‘Yes; other governments, for example the Irish and Brazilian governments, actually make the economic impact the key point and examine the consequences for people and the environment at the same time. In Brazil, they are working hard on optimising the yields from various crops and keeping their minds open about non-food applications for fuels, chemicals and materials. Does Brazil already have any commercial biorefineries? No, there are a few pilot plants that, just like the larger second generation bioethanol plants in the United States, are mainly wrestling with the front end of the process. The machines suffer significant wear due to matters such as sand, stones and other objects. The follow-up steps in the biorefinery process are less challenging than the ‘loading’ and pretreatment of the biomass. That is why in Europe, we should also concentrate on this part of the process. The conversion process (editor’s note: into sugars) and the downstream processing are more the domain of separate companies (consortiums) that try to obtain competitive advantages precisely in these domains.’
The development of technology is important, but other, ‘softer’ factors are just as important in a transition. What about social acceptance?
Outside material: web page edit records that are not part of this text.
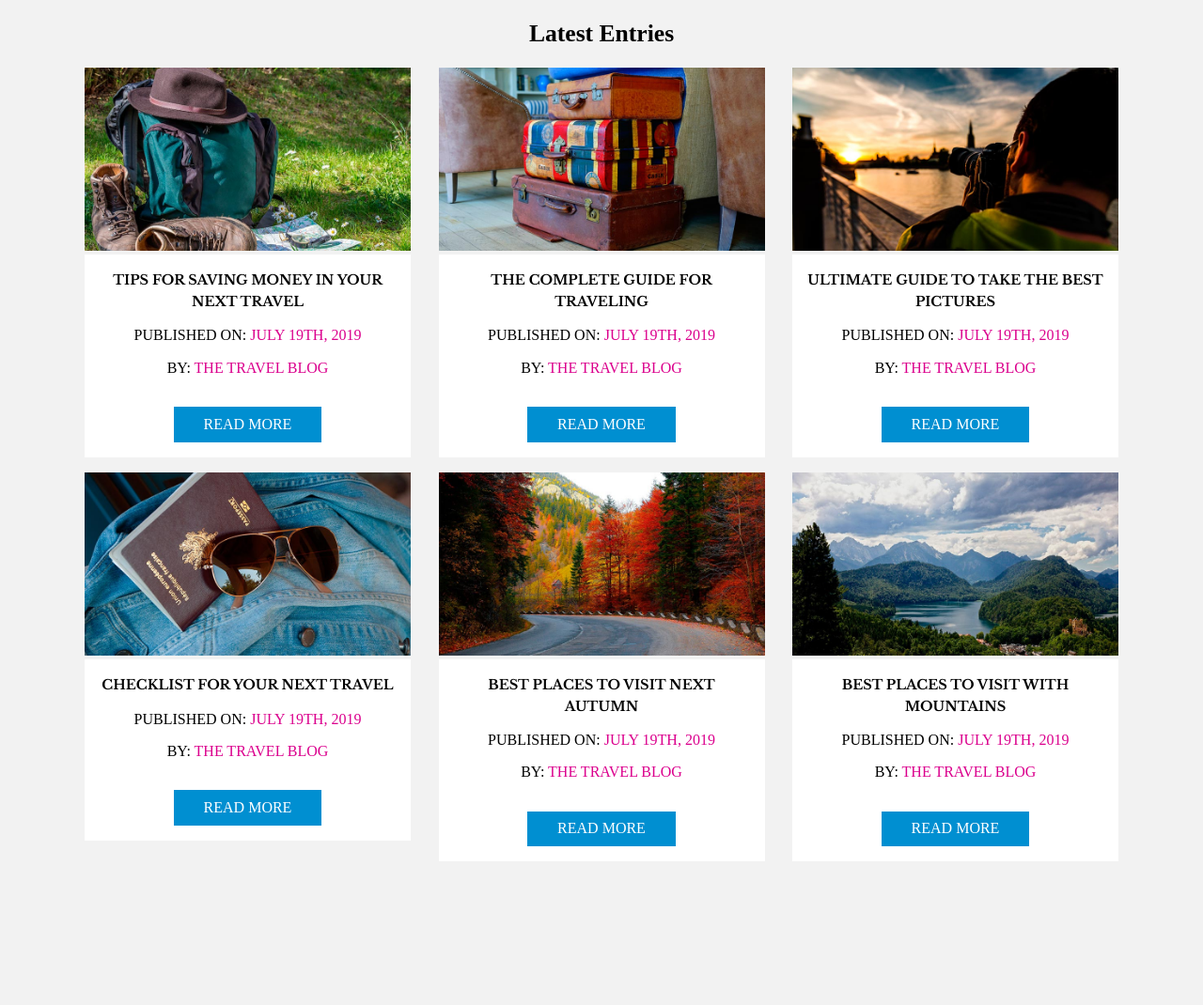
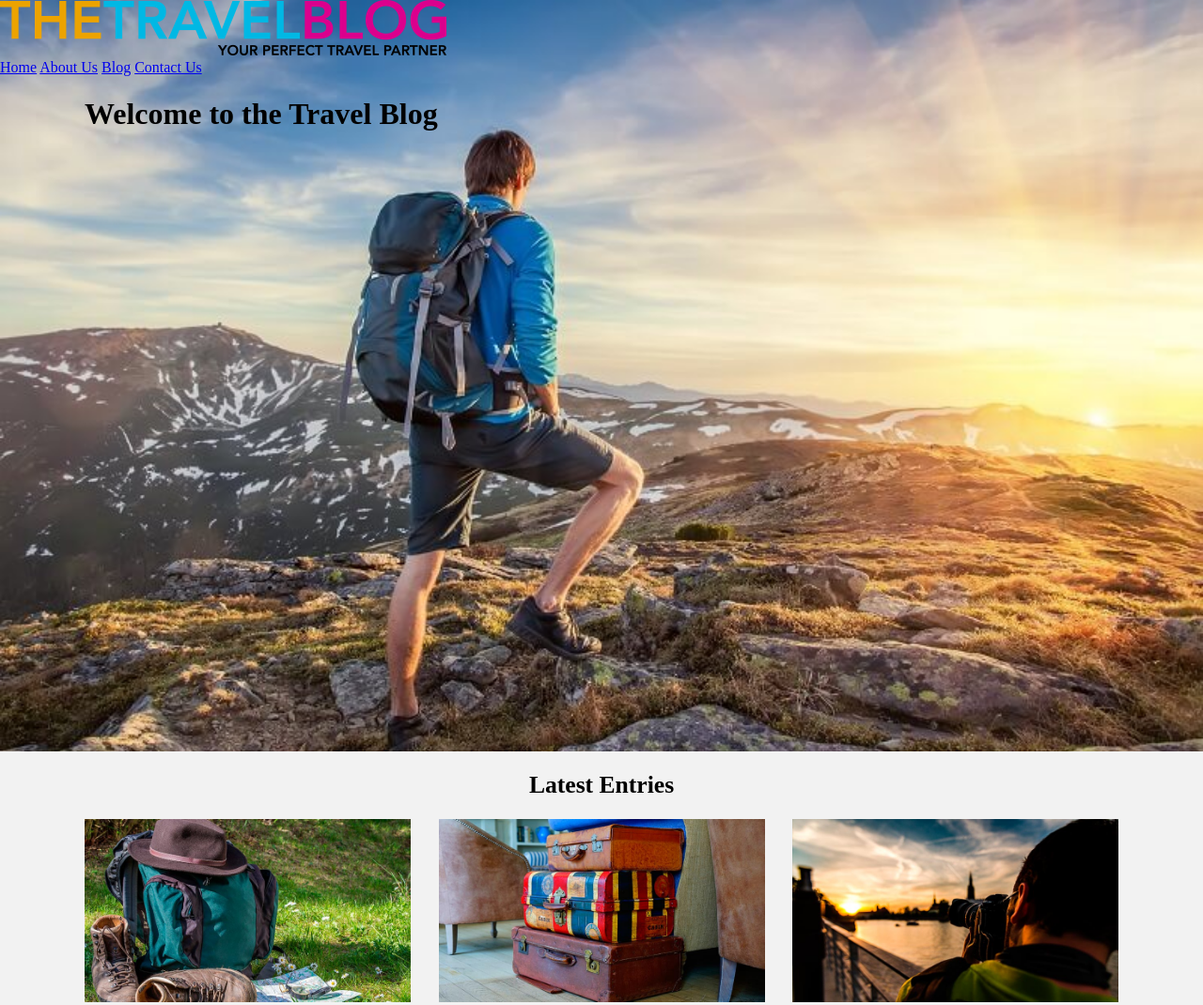
Before and after one commit to smarigowda/css-grid-flexbox-build-10-projects, a plain HTML site: page travel-blog/travel-blog-start/index.html in a window 1280 px wide. Shown: the top 1070 px of the page at 94% size. Before the commit the page ends 933 px from the top, so only its background shows below. Drawn offline with nearby package versions, Linux system fonts and the light colour scheme.

Commit message:
BUILD10-9 hero background image

```diff
--- a/travel-blog/travel-blog-start/css/styles.css
+++ b/travel-blog/travel-blog-start/css/styles.css
@@ -63,3 +63,12 @@ img {
         flex: 0 1 calc(33% - 1rem);
     }
 }
+
+
+.hero {
+    background-image: url(../img/hero.jpg);
+    height: 100vh;
+    background-position: center center;
+    background-size: cover;
+    background-attachment: fixed;
+}
--- a/travel-blog/travel-blog-start/index.html
+++ b/travel-blog/travel-blog-start/index.html
@@ -11,6 +11,24 @@
     <link rel="stylesheet" href="css/styles.css">
 </head>
 <body>
+    <header class="header hero">
+        <div class="navbar">
+            <div class="navbar__logo">
+                <img src="img/logo.png" alt="" class="logo-image">
+            </div>
+            <div class="navbar__nav">
+                <a href="#">Home</a>
+                <a href="#">About Us</a>
+                <a href="#">Blog</a>
+                <a href="#">Contact Us</a>
+            </div>
+        </div>
+        <div class="header-text">
+            <div class="container">
+                <h1>Welcome to the Travel Blog</h1>
+            </div>
+        </div>
+    </header>
     <div class="container">
             <h2>Latest Entries</h2>
             <main class="main-content">
```
Also changed, not shown: travel-blog/travel-blog-start/img/hero.jpg (added).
‘I agree. Right from the start at BE-Basic, we paid attention to ‘societal embedding.’ As a scientist, I am open to new technologies, but I do want sufficient proof that these are controllable. A good example is metabolic engineering (editor’s note: synthetic biology), with which production organisms can be ‘trained’ to produce more efficiently or more specifically. That can result in cheaper treatments against cancer, for example affordable monoclonal antibodies, or crops that have better resistance against drought or other factors that limit the yield. You see that start-ups in this area attract significant flows of venture capital. There is huge potential, all the more because the technology is controlled increasingly better, which minimises possible negative side effects. Such technology does need social acceptance, with an emphasis on the benefits for people and society.’
Funding is and remains a controversial matter. Apparently, the larger investors see too many hurdles.
‘I am not familiar enough in this world to give a considered opinion on that aspect. What I do note is that around the world 800 billion euros has been spent on subsidies for fossil, compared with 80 billion euros for renewable raw materials. The playing field is still far from level, and that while companies in the fossil sector, say Shell or RWE, have dropped considerably in value and then appeal to the government for support. Surely that is not the route to follow, considering the Paris Climate Agreement. Why not invest in a large biorefinery in Rotterdam or elsewhere? Yes, that will cost half a billion euros, but in this case the costs precede the benefits. Furthermore, I can see developments from the new economy – especially the financial services – which could possibly propel the bioeconomy forwards differently, free from mandates, taxes or subsidies. The GreenCoin could be such an initiative: an alternative currency, just like BitCoin, which consumers use to purchase more sustainable products or services. I do not know the details, but it is an outside-the-box solution that could have a large impact.’